*** Opening Data supplied ***

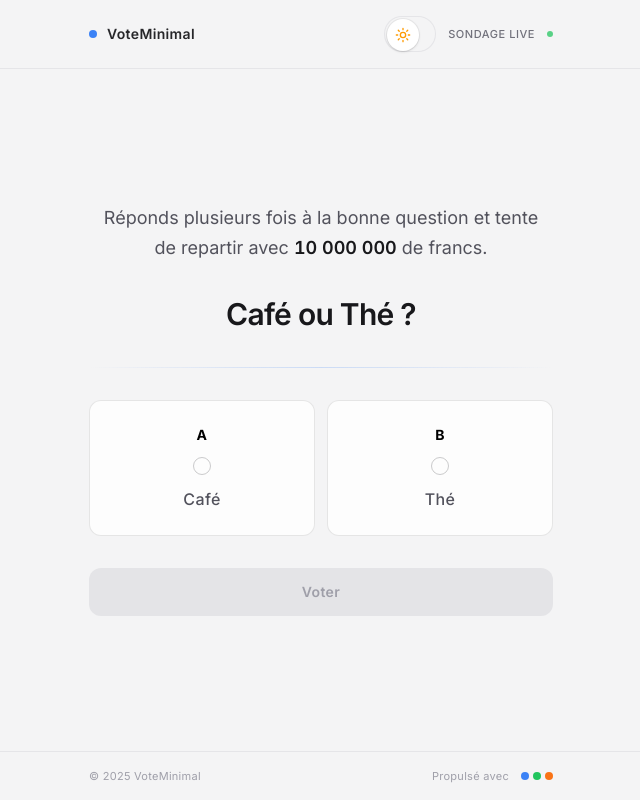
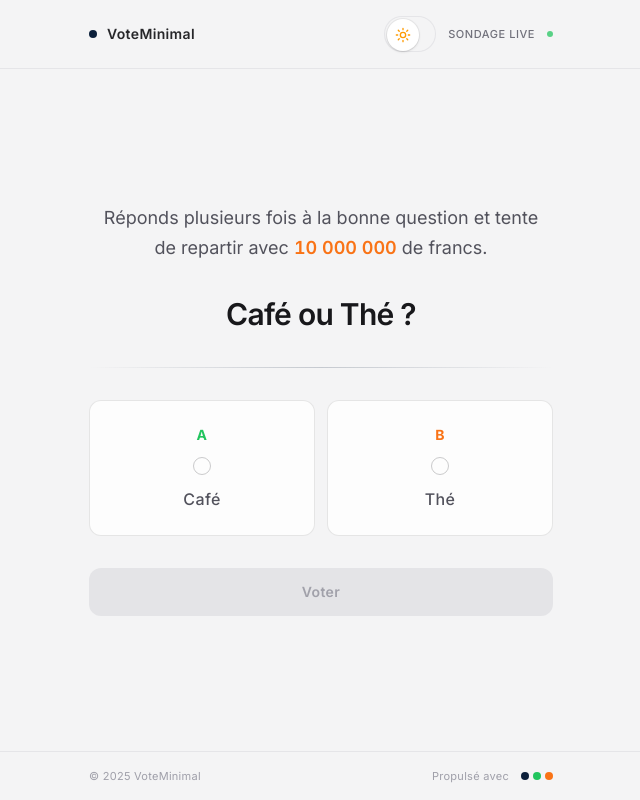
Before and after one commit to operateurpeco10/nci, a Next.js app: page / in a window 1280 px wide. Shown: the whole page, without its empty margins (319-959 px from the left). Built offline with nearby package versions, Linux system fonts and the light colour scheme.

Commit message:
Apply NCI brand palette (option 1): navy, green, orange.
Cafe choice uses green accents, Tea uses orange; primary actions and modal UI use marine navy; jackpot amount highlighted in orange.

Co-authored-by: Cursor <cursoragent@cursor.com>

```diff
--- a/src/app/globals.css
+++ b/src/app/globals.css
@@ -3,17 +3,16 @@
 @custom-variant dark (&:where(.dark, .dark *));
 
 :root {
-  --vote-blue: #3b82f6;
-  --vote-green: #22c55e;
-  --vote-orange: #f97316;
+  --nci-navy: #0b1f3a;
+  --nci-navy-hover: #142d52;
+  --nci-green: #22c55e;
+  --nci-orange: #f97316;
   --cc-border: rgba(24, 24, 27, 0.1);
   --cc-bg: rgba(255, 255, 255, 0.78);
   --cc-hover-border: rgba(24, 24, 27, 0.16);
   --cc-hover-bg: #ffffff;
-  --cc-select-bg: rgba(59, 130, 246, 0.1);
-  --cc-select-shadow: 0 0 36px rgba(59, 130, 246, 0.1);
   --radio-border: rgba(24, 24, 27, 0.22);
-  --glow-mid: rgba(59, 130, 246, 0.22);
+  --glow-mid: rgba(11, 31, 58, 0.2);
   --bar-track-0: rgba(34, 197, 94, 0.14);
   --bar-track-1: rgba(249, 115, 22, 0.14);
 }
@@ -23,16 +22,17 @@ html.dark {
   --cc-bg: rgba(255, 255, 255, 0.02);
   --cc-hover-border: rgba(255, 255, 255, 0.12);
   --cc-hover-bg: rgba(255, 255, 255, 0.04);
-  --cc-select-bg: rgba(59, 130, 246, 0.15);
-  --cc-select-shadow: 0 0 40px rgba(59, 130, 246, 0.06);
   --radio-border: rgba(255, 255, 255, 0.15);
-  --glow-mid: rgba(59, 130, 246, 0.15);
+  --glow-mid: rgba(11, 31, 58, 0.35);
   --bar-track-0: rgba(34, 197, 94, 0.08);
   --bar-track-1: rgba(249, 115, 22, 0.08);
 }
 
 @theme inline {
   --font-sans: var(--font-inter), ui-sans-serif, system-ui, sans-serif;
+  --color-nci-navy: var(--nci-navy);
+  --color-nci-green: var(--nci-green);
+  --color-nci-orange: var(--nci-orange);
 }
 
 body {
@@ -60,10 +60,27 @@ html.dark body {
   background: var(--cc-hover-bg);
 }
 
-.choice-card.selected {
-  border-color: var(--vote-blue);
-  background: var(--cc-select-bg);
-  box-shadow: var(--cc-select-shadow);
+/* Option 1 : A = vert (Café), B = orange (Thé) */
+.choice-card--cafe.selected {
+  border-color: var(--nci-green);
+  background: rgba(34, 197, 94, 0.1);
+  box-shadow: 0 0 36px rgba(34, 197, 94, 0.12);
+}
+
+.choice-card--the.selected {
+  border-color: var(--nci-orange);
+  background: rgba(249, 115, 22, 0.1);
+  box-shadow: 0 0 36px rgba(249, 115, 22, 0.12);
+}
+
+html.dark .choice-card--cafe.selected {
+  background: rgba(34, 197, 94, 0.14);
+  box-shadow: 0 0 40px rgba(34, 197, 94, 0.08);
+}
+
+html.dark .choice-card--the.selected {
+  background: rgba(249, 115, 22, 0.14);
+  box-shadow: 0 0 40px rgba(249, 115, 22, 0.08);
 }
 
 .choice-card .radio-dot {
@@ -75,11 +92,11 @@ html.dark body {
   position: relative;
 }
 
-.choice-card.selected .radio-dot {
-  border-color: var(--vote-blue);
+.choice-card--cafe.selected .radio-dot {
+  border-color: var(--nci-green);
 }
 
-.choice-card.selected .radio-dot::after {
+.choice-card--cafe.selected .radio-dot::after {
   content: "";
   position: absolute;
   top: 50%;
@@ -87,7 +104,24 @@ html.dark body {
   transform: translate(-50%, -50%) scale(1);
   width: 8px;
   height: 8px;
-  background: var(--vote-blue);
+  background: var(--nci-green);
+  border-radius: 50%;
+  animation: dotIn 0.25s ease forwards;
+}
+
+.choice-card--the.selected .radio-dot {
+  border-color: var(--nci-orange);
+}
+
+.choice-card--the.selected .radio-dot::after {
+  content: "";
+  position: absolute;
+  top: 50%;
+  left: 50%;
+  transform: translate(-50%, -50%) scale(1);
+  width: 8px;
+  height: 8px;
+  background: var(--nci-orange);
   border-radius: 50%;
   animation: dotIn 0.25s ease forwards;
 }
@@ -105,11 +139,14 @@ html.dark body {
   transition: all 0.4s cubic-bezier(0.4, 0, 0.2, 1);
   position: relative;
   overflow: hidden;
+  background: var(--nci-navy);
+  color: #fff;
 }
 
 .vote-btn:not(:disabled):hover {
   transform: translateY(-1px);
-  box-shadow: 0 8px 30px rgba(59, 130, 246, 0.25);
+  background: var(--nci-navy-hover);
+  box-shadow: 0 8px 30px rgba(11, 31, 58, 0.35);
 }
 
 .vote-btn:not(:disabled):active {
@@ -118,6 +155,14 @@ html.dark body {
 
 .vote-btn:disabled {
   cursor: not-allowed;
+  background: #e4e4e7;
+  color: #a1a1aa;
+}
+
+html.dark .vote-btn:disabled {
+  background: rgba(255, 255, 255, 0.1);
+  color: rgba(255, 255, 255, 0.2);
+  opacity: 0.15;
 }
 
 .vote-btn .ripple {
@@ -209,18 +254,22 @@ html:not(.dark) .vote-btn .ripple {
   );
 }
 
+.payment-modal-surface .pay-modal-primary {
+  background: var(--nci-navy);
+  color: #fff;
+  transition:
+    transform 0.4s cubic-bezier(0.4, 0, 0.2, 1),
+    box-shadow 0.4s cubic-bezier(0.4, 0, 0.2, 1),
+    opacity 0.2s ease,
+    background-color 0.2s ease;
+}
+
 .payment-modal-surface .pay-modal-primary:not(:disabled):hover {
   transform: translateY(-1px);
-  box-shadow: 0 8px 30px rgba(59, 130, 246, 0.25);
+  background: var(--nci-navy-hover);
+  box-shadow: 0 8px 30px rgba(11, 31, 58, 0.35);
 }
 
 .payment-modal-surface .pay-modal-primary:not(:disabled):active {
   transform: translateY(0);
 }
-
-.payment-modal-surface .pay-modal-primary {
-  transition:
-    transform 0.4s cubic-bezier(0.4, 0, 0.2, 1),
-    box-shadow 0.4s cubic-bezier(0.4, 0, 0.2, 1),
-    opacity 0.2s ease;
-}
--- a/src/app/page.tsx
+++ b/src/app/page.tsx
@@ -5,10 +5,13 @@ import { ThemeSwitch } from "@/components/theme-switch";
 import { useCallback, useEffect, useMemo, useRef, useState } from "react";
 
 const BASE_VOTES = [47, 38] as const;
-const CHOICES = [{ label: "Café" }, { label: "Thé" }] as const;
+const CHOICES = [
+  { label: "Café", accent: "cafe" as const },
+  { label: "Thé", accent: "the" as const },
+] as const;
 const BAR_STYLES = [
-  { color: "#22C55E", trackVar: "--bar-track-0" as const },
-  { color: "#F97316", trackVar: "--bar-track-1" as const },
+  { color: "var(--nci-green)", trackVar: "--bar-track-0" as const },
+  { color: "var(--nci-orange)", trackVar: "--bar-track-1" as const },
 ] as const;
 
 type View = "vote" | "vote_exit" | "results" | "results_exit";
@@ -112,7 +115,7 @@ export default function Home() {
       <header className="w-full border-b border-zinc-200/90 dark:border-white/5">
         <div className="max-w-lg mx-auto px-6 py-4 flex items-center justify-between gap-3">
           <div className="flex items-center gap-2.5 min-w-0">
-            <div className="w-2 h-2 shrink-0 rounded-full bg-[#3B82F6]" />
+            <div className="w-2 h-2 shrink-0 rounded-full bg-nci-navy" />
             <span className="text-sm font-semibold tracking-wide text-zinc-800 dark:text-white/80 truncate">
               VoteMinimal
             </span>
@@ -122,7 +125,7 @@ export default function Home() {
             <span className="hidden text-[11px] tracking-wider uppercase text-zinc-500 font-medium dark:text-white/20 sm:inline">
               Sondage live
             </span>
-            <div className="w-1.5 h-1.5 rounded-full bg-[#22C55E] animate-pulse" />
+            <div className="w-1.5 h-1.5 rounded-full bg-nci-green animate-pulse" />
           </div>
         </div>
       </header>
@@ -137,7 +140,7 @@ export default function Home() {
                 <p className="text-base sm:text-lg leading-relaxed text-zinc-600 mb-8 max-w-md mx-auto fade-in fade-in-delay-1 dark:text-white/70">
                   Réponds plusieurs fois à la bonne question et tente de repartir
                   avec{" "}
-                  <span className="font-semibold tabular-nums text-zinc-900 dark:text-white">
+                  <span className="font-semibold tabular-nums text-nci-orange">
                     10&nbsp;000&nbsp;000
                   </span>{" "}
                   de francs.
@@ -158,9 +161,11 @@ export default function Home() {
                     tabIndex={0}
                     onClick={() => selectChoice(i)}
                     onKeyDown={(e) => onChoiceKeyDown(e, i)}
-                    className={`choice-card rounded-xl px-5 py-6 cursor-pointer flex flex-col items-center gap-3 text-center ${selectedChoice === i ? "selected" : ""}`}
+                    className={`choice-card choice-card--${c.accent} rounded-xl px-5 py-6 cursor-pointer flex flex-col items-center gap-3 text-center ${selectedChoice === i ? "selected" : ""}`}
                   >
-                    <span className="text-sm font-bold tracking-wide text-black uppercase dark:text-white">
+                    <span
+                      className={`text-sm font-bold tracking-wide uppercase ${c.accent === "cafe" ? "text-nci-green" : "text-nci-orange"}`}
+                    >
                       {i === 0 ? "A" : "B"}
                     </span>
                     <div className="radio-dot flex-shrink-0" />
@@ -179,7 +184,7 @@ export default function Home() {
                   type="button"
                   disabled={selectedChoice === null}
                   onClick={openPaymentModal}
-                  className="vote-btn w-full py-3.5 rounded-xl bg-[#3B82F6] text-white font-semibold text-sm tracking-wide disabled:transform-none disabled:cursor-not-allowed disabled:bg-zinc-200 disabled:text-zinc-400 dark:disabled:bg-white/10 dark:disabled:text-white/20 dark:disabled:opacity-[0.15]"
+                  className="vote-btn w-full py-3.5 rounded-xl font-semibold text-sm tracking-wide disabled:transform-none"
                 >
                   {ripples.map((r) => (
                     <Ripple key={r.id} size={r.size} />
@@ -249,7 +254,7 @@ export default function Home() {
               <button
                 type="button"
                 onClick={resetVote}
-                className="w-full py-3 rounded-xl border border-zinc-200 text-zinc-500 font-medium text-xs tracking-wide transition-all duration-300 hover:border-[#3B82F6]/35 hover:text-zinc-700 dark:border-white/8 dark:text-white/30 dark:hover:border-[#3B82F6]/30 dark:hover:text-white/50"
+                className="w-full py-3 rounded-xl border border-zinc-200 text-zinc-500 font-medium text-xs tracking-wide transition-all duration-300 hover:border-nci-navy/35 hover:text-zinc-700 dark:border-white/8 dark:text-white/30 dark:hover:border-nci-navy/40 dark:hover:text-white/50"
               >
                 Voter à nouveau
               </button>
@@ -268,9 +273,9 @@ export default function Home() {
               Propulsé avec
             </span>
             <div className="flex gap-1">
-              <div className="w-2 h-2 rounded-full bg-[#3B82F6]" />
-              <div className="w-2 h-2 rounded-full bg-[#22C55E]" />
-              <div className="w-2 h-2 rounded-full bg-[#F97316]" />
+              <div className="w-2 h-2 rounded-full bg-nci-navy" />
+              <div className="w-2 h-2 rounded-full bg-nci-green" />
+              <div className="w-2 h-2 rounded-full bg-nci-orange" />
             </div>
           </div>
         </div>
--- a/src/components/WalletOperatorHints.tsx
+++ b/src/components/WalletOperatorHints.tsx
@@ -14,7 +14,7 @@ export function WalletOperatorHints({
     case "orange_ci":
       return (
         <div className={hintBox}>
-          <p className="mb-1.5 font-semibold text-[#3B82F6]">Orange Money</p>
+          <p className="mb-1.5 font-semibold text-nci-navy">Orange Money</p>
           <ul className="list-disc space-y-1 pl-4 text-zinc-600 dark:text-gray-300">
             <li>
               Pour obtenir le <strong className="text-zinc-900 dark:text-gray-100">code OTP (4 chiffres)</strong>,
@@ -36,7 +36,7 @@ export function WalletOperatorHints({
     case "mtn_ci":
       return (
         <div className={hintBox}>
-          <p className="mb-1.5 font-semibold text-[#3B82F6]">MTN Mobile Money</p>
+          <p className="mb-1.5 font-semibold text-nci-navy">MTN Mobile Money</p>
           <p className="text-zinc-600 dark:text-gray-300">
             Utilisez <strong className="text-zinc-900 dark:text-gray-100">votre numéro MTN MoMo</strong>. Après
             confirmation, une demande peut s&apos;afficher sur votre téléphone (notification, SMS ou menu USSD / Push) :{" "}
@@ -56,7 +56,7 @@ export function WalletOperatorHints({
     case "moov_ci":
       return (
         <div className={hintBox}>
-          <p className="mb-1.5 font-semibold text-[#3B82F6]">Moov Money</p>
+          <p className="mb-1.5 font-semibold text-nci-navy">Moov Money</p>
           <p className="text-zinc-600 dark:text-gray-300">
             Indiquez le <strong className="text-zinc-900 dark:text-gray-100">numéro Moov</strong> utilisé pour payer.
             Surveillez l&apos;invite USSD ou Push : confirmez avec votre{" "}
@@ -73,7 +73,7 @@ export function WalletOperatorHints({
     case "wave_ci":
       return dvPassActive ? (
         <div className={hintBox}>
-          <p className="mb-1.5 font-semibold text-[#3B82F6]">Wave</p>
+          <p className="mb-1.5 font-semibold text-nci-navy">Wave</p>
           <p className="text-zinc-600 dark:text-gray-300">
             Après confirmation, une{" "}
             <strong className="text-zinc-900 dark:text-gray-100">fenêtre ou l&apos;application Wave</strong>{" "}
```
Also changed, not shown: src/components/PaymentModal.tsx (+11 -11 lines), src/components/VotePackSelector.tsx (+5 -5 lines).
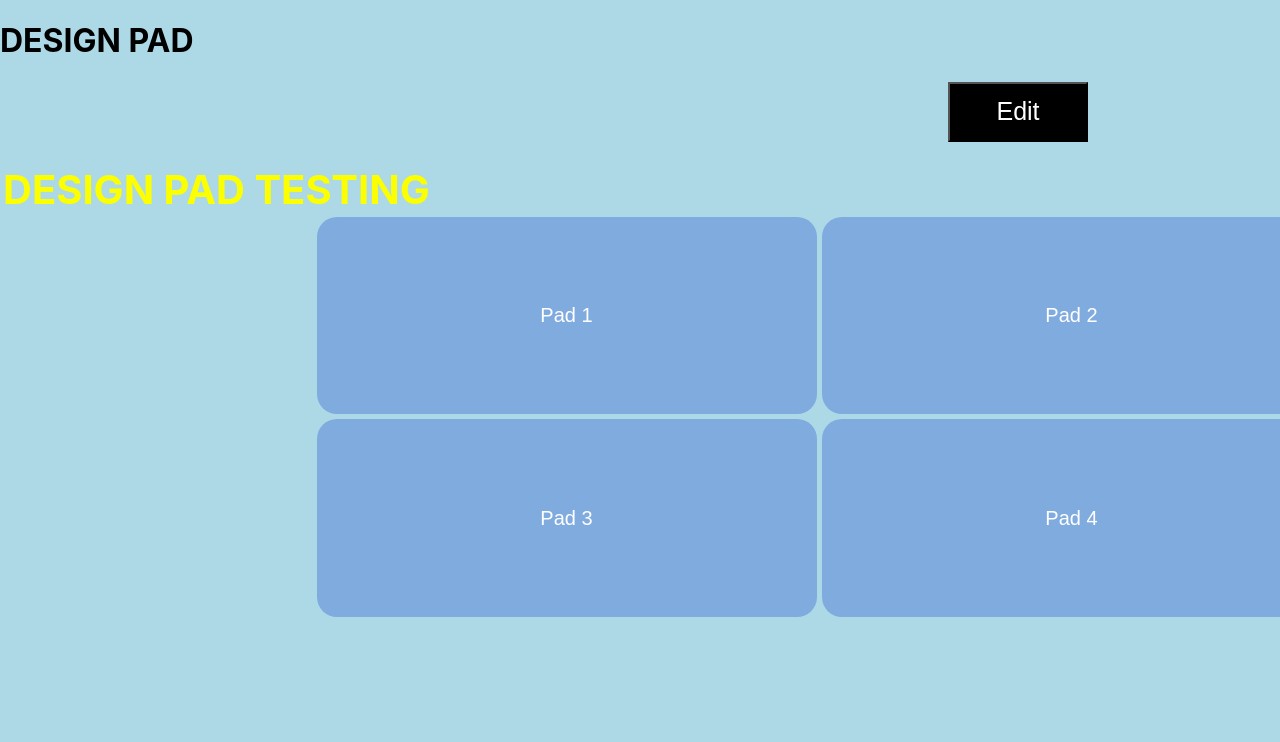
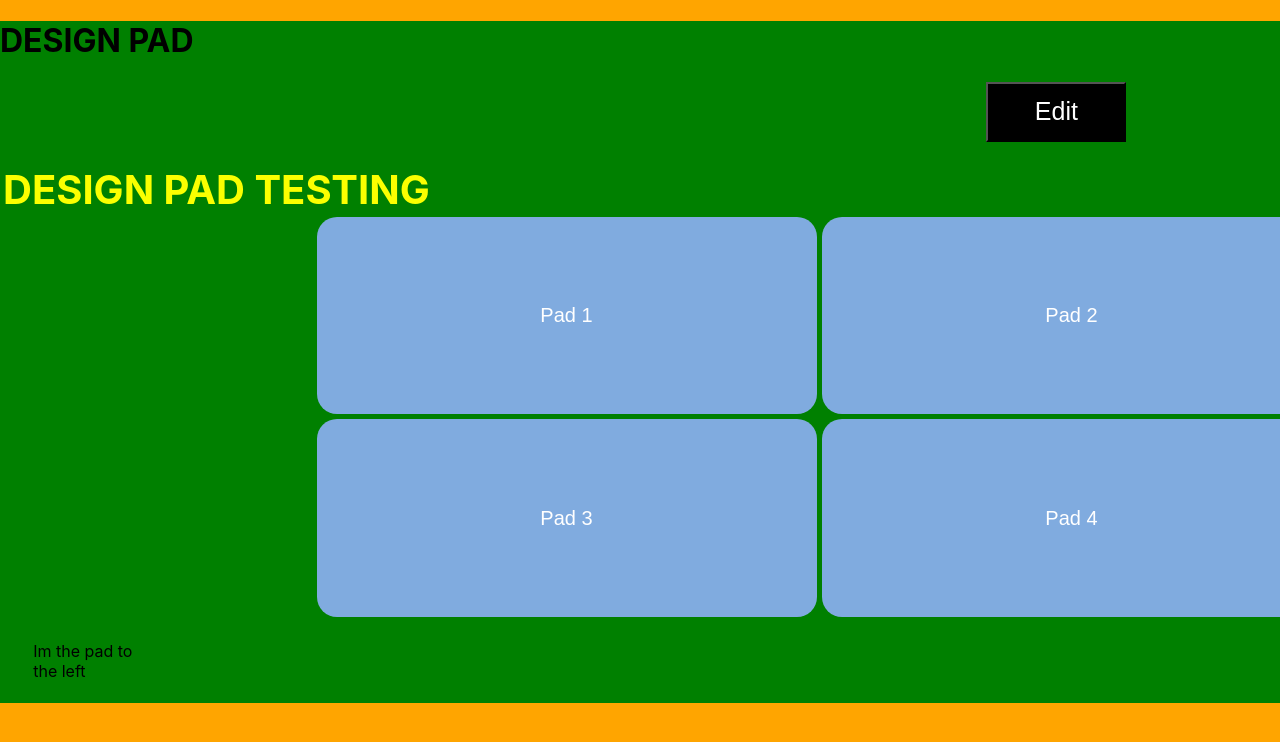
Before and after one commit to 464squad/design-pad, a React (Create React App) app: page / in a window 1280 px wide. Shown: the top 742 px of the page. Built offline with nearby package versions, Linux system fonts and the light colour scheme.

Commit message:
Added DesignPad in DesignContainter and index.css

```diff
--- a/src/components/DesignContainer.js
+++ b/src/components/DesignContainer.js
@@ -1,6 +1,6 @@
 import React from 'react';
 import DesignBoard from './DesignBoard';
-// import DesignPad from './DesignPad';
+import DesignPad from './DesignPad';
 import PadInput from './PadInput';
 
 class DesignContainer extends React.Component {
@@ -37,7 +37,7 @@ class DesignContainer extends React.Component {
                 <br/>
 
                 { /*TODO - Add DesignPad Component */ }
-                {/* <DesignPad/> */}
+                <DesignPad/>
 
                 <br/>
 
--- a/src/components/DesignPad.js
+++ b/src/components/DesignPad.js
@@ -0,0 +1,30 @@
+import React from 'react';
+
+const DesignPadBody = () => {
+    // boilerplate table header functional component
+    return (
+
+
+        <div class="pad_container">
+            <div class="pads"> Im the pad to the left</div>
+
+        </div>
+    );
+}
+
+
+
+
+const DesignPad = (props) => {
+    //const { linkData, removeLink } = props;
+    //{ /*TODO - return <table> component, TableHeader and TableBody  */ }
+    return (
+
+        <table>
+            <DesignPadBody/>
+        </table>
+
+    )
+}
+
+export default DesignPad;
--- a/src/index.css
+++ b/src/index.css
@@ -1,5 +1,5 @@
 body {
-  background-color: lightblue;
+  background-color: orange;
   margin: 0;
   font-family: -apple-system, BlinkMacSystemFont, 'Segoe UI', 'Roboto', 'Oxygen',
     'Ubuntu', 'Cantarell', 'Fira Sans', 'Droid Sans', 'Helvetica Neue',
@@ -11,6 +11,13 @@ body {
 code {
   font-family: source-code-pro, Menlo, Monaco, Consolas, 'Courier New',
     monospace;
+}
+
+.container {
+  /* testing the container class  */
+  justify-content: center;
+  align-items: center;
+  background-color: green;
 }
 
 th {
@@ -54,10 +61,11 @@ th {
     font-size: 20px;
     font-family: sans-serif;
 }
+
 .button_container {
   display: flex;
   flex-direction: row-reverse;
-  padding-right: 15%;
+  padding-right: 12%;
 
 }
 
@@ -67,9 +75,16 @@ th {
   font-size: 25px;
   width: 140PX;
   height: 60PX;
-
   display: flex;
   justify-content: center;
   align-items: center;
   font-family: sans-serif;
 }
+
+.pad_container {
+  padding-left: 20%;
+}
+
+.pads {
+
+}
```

*** Closing Data supplied ***

Across all the records above, how many lines hold the word "confirmation"? Answer with only that number.

**Result of the exercise**
2